● **Exercise inputs**:

════════════════════

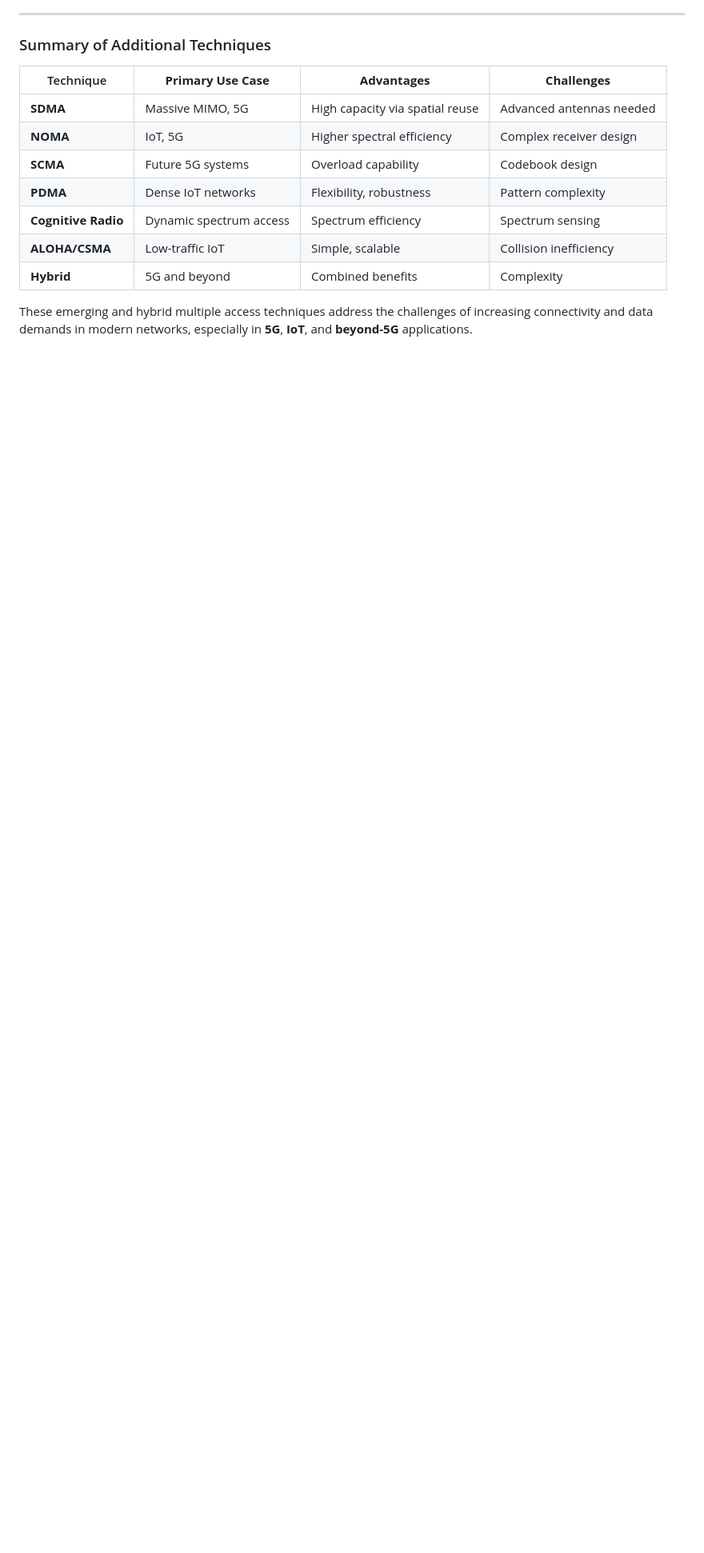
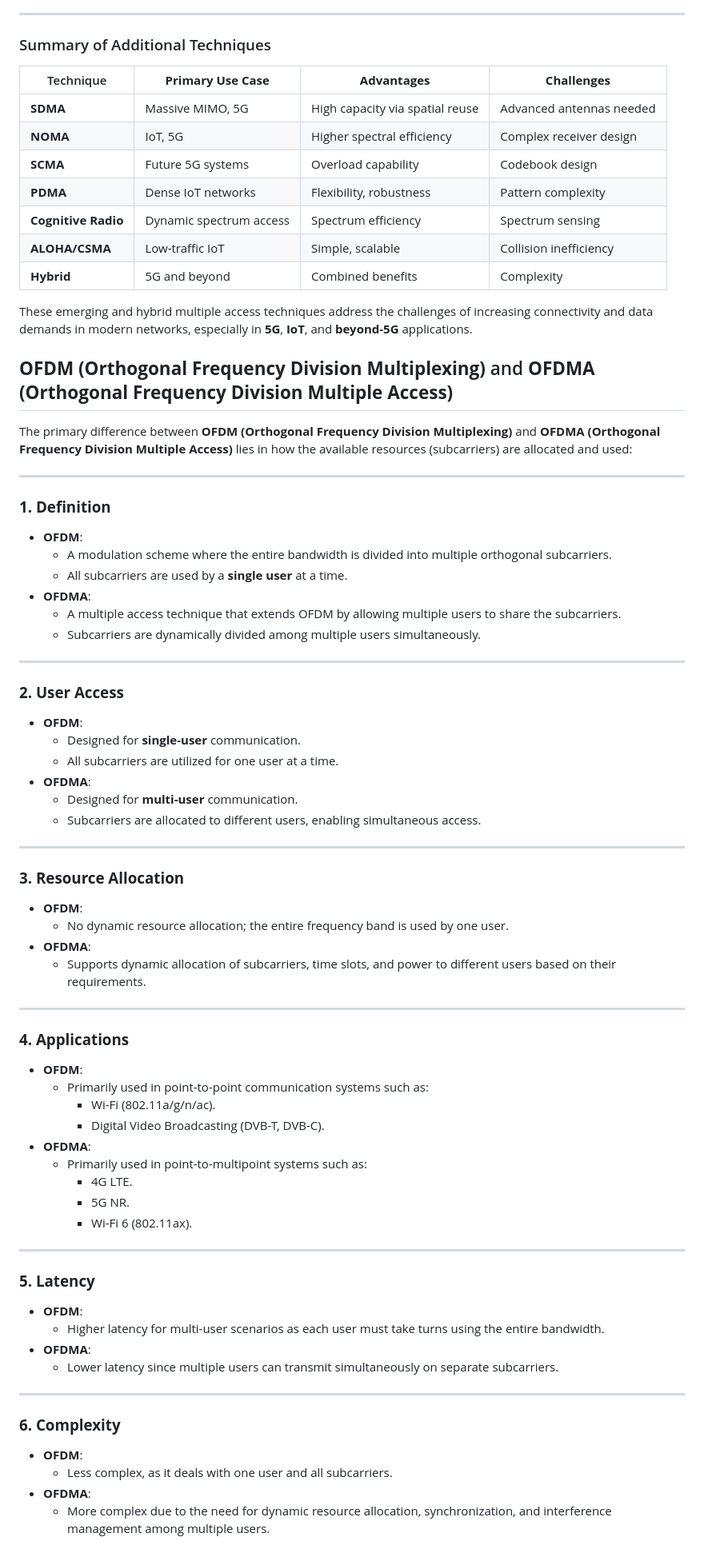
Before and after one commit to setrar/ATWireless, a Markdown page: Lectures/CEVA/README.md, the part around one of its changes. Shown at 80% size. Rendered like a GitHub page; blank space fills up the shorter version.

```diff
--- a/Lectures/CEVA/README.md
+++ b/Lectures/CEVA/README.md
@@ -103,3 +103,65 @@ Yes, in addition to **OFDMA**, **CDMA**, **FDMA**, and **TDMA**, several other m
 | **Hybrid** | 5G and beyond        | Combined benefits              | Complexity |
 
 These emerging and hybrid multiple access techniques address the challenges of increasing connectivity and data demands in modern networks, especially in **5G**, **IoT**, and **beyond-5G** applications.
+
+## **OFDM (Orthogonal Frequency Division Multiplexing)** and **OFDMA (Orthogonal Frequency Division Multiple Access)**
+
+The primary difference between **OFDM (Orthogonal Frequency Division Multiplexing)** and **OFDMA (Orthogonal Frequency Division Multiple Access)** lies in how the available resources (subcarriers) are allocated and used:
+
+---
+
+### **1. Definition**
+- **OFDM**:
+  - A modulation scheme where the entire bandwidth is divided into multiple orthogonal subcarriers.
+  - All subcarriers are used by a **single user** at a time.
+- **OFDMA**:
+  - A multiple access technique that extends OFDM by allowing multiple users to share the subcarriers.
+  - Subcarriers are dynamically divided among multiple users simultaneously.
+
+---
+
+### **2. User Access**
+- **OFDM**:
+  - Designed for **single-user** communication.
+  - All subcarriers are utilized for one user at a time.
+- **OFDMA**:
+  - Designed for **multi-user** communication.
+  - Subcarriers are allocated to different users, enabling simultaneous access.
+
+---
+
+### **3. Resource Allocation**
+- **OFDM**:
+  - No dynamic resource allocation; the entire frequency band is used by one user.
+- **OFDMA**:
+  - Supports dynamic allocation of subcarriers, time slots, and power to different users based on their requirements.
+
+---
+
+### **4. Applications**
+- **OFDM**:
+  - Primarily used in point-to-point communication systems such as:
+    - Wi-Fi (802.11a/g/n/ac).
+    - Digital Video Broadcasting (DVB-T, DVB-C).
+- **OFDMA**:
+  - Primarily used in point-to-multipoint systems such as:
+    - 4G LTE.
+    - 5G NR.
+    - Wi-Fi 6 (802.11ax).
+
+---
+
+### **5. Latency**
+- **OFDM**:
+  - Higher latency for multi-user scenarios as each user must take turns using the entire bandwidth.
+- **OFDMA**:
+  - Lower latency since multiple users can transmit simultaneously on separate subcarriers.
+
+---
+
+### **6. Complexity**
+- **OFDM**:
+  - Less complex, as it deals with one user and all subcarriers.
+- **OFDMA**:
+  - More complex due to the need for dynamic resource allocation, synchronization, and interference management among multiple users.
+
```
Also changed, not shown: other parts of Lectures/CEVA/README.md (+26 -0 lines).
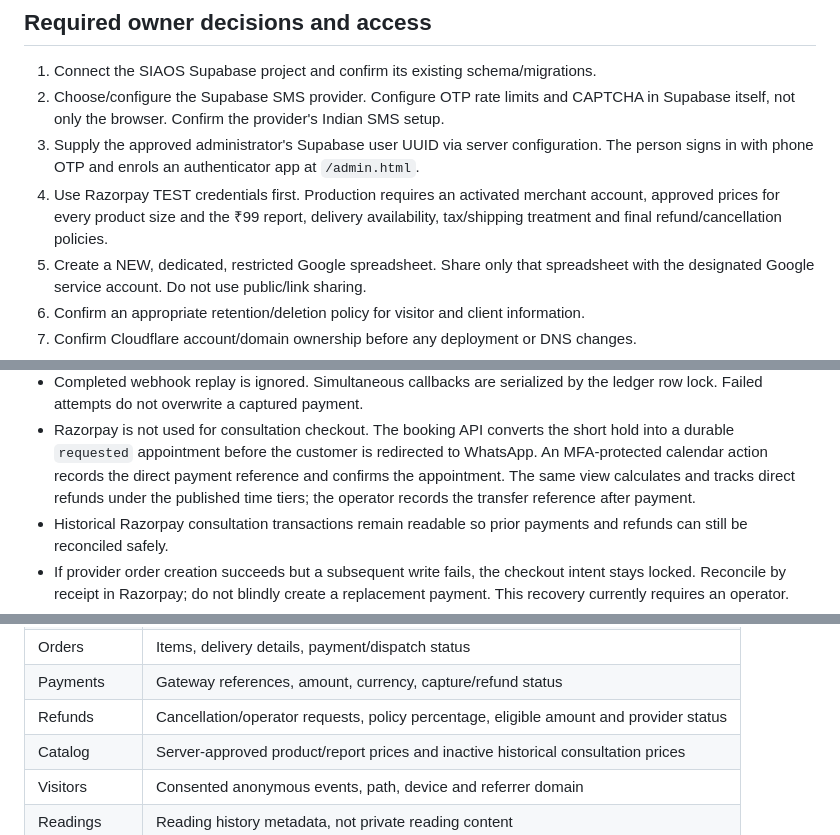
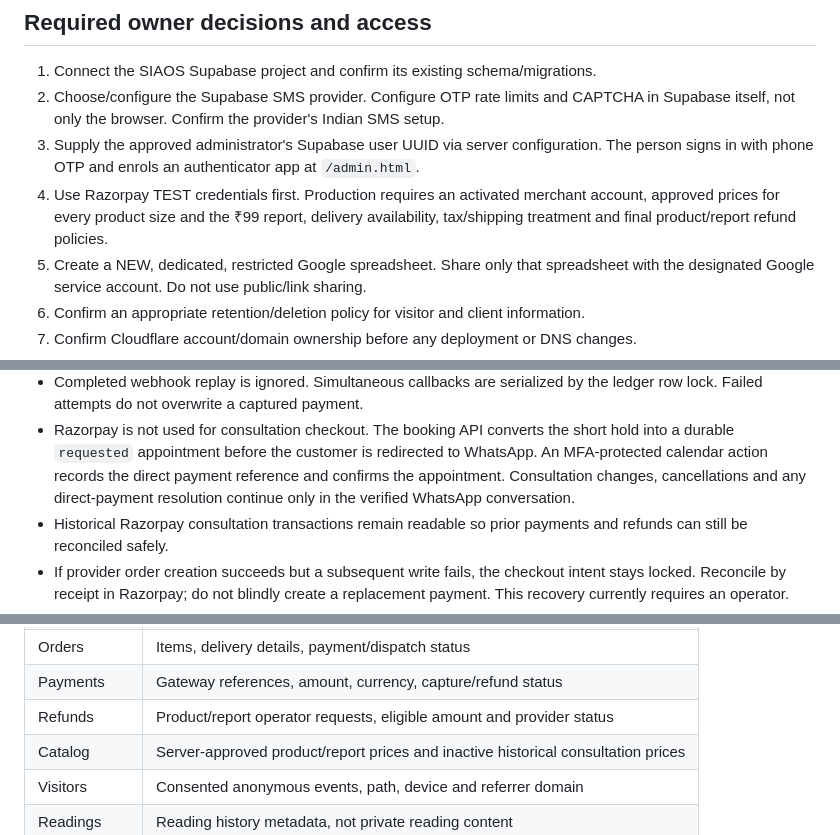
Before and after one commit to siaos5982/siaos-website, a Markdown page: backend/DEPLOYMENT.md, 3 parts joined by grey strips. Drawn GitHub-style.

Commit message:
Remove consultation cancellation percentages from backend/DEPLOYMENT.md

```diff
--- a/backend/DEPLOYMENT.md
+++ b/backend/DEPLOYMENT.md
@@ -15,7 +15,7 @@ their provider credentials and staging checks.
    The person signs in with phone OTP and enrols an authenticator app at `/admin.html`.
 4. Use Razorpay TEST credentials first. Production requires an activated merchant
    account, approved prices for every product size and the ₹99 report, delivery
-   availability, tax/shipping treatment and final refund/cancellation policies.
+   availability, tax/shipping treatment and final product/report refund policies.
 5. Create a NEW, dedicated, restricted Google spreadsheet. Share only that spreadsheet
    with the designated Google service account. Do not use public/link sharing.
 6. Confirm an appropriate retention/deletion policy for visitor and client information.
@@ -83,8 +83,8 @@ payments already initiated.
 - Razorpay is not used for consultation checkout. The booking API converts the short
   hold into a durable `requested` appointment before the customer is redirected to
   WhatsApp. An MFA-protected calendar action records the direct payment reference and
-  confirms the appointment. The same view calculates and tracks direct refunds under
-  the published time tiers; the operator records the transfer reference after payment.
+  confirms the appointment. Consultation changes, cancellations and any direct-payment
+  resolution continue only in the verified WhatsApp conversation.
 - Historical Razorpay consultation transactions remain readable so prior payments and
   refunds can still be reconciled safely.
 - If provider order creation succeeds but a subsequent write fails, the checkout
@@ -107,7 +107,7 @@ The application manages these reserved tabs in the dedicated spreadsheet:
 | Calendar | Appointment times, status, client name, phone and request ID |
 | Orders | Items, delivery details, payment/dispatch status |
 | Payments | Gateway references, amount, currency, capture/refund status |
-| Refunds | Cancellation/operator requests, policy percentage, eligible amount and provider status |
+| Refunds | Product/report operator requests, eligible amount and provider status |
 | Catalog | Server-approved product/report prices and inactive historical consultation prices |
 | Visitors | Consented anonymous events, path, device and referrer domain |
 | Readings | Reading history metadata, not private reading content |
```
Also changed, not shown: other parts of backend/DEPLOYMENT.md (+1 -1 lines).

════════════════════

What lines of the preceding data include the string "status"? Pull them out.

 | Calendar | Appointment times, status, client name, phone and request ID |
 | Orders | Items, delivery details, payment/dispatch status |
 | Payments | Gateway references, amount, currency, capture/refund status |
-| Refunds | Cancellation/operator requests, policy percentage, eligible amount and provider status |
+| Refunds | Product/report operator requests, eligible amount and provider status |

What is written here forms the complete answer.